Weather-monitoring stations in the Lower 48 have been logging record daily highs in temperature at twice the pace of record lows. Yet more evidence of climate warming.
Many people have pointed to colder than normal winters — or summers — as evidence that global warming is a myth. Climatologists have countered that weather, the meteorological features that we experience at any given hour or day, may show anomalies even as Earth’s overall climate warms. So weather can locally mask the planet’s overall slowly rising fever.
Except that any such mask appears to be disappearing throughout most of the United States, according to a new study. Where the climatic thermostat is stable, the ratio of record highs to lows should be about even. That 2:1 ratio of highs to lows means that “climate change is making itself felt in terms of day-to-day weather,” concludes the study’s lead author, Gerald Meehl of the National Center for Atmospheric Research in Boulder, Colo. And, he adds, “The ways these records are being broken show how our climate is already shifting.”
It’s something that Guy Walton of the Atlanta-based Weather Channel suspected, a while back, based on recent record-temperature data. So when Meehl stopped by the television station to give a lecture on climate change to the station’s meteorologists, Walton asked him why, since at least 2000, record highs had become twice as common as record lows.
Meehl had no idea. Before long he, Walton and others were analyzing several million temperature readings that had been gleaned since around 1950 — data from some 1,800 weather stations across the continental United States.
The 2:1 ratio that Walton turned up proved real, the researchers now confirm in a paper that’s due to appear in Geophysical Research Letters. And the trend stems from a paucity of record lows, not a stunning increase in record highs. In other words, a disproportionate amount of the excess warming is taking place at night — a finding that Meehl notes is consistent with modeling data on temperature trends expected in a warming world. (Moreover, Meehl points out, U.S. weather-monitoring stations have been recording warmer minimum temperatures over most of the last few decades, irrespective of whether they broke any records.)

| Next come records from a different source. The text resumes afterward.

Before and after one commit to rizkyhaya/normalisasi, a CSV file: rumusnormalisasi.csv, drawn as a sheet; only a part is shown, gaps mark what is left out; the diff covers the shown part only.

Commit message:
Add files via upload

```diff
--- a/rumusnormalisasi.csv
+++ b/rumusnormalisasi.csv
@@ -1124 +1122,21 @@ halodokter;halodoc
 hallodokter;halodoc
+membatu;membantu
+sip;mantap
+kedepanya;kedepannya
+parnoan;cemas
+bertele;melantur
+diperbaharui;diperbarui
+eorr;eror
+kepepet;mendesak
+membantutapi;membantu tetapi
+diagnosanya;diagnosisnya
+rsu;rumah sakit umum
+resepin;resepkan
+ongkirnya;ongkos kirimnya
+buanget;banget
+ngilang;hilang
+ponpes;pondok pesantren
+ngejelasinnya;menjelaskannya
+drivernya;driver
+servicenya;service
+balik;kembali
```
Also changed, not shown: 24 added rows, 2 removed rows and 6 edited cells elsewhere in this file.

During mid-century, the number of record U.S. temps were about evenly distributed between highs and lows. During the 1960s, record lows were slightly more common. But since the 1970s, daily temperatures have definitely been trending towards an excess of new highs.
Data from half a world away exhibit a similar trend. “We found out about a study being done in Australia, sort of in parallel with ours,” Meehl says. There too, scientists turned up a roughly 2:1 ratio of record highs to lows.
Much of the new U.S. paper focused on a statistical point: something known as 1/n, where “n” stands for the number of years that temperatures have been recorded at a given monitoring station.
So the first year amounts to 1/1 — or 100 percent. With no previous data to compare a day’s temperatures against, 100 percent of readings will constitute “record” values. But by year two, if climate is stable, you’ll have one-over-two; so you’d expect half as many records highs. The year after that, just one-third of days should constitute a record.
Now, after logging 60 years of data, each weather station should turn up only about six record temps per year. But “we’re seeing proportionately more record highs and record lows — by about a factor of two,” Meehl says. Indeed, this year isn’t over yet, but through September the 1,800 monitoring stations have already logged 11,711 new highs and 7,449 new lows. So they’re on track to average 14 new temperature records a piece, this year.
And down the road? Meehl’s team modeled what we might expect decades from now, based on a mid-range projection of likely greenhouse-gas emissions and climate warming. This exercise, meant to be illustrative, not truly predictive, indicated that as warming continues to increase, the ratio of record highs to lows will grow — significantly. Think 8:1 by mid-century; 20:1 by 2100.
One surprise: “When we started doing this modeling, I thought that by the end of the century everything was going to be so warm that record low temperatures would disappear,” Meehl recalls. Not so, if the models can be believed. Even then, he says, “on average, you’d still see the occasional record cold snap.”